Who is my reader and what sort of content do they want?

Captain Obvious Saves The Blog

For some, I'm sure this sounds like something Captain Obvious would say after rescuing a website teetering on the edge of a cliff .With his cape flapping in the wind, he places the website back on solid ground, smiles and says, "You must create content with your audience in mind."

Wow. Thanks.

Here's something Captain Obvious wont tell you: this may sound harsh, but just because your content creation won an award from your peers doesn't mean it succeeds in making sales (that is; serving your audience.)

Inexperience Or Ego

It happens to new bloggers. Early on, a new bloggers content schedule (if they even have a schedule) resembles gunshots in the dark. Just shoot it out there and hope it will hit something (like a reader.)

Also, new bloggers often simply don't have enough experience to know the importance of having a clear, detailed picture of their audience.

It can happen to professional marketers and bloggers as well. Pure creativity can take over and produce content or a campaign that's technically brilliant, but doesn't connect with the audience, because like Captain Obvious always says before he flies off to help his next blog, That brilliant idea didn't have the target audience in mind.

Thanks, Captain Obvious.

Introducing Personas

A persona is an archetypal figure that represents the traits and behaviours of a large body of people. A persona is not a single individual. an archetypal
that represents
the traits and
behaviours of
a large body
of people
You may need to create several different personas to get a handle on your complete target audience.

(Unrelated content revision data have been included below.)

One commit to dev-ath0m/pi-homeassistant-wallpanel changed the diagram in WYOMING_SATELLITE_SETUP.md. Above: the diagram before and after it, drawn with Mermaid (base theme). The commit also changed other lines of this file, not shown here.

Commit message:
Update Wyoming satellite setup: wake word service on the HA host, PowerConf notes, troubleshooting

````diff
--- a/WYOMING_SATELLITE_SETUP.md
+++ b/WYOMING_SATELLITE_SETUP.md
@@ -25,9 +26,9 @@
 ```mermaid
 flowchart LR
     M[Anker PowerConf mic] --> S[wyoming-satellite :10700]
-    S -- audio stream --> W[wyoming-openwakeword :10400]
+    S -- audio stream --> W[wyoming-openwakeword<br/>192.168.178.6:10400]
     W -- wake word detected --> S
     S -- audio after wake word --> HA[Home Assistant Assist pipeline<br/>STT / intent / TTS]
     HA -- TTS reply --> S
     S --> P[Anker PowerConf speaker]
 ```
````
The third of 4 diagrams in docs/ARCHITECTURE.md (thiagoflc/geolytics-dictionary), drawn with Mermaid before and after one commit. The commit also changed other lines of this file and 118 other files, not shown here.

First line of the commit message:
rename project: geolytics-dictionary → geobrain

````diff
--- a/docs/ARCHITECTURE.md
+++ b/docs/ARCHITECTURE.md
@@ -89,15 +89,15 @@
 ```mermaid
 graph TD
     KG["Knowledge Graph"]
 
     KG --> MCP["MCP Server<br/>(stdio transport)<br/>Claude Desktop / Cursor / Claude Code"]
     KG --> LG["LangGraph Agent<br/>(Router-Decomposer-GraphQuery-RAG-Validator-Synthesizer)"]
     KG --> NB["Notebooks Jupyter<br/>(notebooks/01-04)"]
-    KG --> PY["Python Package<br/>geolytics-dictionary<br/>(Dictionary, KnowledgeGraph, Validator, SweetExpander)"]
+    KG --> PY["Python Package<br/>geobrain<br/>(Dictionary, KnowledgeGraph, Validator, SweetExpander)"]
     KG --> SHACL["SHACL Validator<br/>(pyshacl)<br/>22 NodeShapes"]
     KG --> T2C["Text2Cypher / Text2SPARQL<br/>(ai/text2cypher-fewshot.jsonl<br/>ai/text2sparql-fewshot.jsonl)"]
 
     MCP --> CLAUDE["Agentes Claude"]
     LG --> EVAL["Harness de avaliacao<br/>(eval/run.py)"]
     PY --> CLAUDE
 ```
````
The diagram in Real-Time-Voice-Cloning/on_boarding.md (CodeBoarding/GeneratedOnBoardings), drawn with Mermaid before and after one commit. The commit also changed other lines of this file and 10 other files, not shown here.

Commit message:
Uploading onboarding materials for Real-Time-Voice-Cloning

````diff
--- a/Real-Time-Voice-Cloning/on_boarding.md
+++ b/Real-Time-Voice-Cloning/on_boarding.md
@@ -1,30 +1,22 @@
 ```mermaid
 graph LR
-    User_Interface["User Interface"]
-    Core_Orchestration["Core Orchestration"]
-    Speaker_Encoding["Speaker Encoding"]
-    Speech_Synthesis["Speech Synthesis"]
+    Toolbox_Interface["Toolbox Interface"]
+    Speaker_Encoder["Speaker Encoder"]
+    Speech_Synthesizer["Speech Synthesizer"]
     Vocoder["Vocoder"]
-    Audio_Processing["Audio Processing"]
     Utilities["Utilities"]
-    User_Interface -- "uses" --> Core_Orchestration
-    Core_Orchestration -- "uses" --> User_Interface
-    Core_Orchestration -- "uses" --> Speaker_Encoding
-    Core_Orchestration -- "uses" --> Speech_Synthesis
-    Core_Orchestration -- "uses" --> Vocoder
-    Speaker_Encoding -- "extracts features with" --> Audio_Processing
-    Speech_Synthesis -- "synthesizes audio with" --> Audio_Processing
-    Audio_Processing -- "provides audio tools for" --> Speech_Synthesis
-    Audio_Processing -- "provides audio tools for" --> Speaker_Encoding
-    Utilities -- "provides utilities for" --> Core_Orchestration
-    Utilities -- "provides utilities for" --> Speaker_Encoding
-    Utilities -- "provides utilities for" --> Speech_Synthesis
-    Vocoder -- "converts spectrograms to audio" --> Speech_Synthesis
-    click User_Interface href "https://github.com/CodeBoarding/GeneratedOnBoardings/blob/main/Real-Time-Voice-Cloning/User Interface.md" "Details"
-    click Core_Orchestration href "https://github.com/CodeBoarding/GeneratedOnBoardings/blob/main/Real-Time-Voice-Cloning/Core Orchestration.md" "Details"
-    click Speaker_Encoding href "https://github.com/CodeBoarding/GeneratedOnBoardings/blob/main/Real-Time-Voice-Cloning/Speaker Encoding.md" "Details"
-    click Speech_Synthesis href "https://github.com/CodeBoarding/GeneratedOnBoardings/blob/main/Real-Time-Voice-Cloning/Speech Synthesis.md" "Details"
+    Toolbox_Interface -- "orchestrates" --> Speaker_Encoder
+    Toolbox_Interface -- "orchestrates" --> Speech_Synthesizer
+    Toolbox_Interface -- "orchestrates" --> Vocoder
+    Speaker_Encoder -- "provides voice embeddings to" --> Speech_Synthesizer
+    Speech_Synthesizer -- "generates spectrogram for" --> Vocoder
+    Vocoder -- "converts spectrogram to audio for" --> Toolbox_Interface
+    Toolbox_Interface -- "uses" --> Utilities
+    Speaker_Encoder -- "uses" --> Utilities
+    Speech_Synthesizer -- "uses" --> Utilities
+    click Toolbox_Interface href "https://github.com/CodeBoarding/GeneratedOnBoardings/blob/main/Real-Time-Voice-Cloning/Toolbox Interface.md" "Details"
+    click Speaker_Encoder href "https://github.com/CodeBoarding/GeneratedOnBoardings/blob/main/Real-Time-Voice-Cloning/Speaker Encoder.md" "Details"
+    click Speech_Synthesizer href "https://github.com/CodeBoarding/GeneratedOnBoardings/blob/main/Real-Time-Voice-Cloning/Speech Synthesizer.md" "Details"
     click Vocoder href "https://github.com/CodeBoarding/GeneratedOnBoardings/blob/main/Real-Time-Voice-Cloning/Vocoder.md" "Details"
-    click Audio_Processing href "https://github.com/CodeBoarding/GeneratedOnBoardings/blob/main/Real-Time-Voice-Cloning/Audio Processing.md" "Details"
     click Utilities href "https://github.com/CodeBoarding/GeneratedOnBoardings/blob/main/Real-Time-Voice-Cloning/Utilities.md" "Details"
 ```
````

For example, one of the personas for my online business is a woman named Gwen. She is approximately 57 years old. Gwen is not technically computer savvy, but she wants to create a website to help people. Gwen desires to create content for her new blog that covers the topics of health and wellness or relationship issues. Gwen wants her blog to generate income, but doesn't know how to go about doing that. There's much more detail to my Gwen but this is the quick overview.

Gwen is one of a small group of personas I visualize and think about whenever I create and present content to my audience. I ask myself, "What would Gwen want?"

A Quick Guide On Developing Personas

So what information did I gather to create a detailed profile of Gwen along with my other blog personas?

Here's the quick list:

  • How do visitors find my blog?
  • What keywords do people use to find my blog?
    • What problems do they try to solve?
  • How many first time visitors return to my blog?
    • How are their problems or interest different?
  • At what times of the day do people arrive? Work time? Free time?
  • What are the key differentiators for the group of visitors that converts? (i.e.; buys, subscribes, registers, etc.)

Where To Get The Information

Along with using an analytics tool, these questions and more can be answered with a couple of additional methods of gathering information on people.

  • Take a Survey.
    Simply create a series of questions, then send them out via email and/or social media.
  • Interview People.
    Asking individuals direct questions can be a powerful way to get to know your audience, but does require a bit more work than a survey.
  • Observe Communities.
    What are the common questions. Who asks them. Why?

Personas Are The Real Blog Superheroes

Once all this information is collected, you can connect the dots and discover the identity of your audience. Give your persona a name, an identity, and even a backstory.

The more you find out about your persona(s), the more helpful these fully developed personalities are to your online business. Get to know their goals and dreams along with their fears and turnoffs.

Your audience will grow much more quickly and solidly.

Next Steps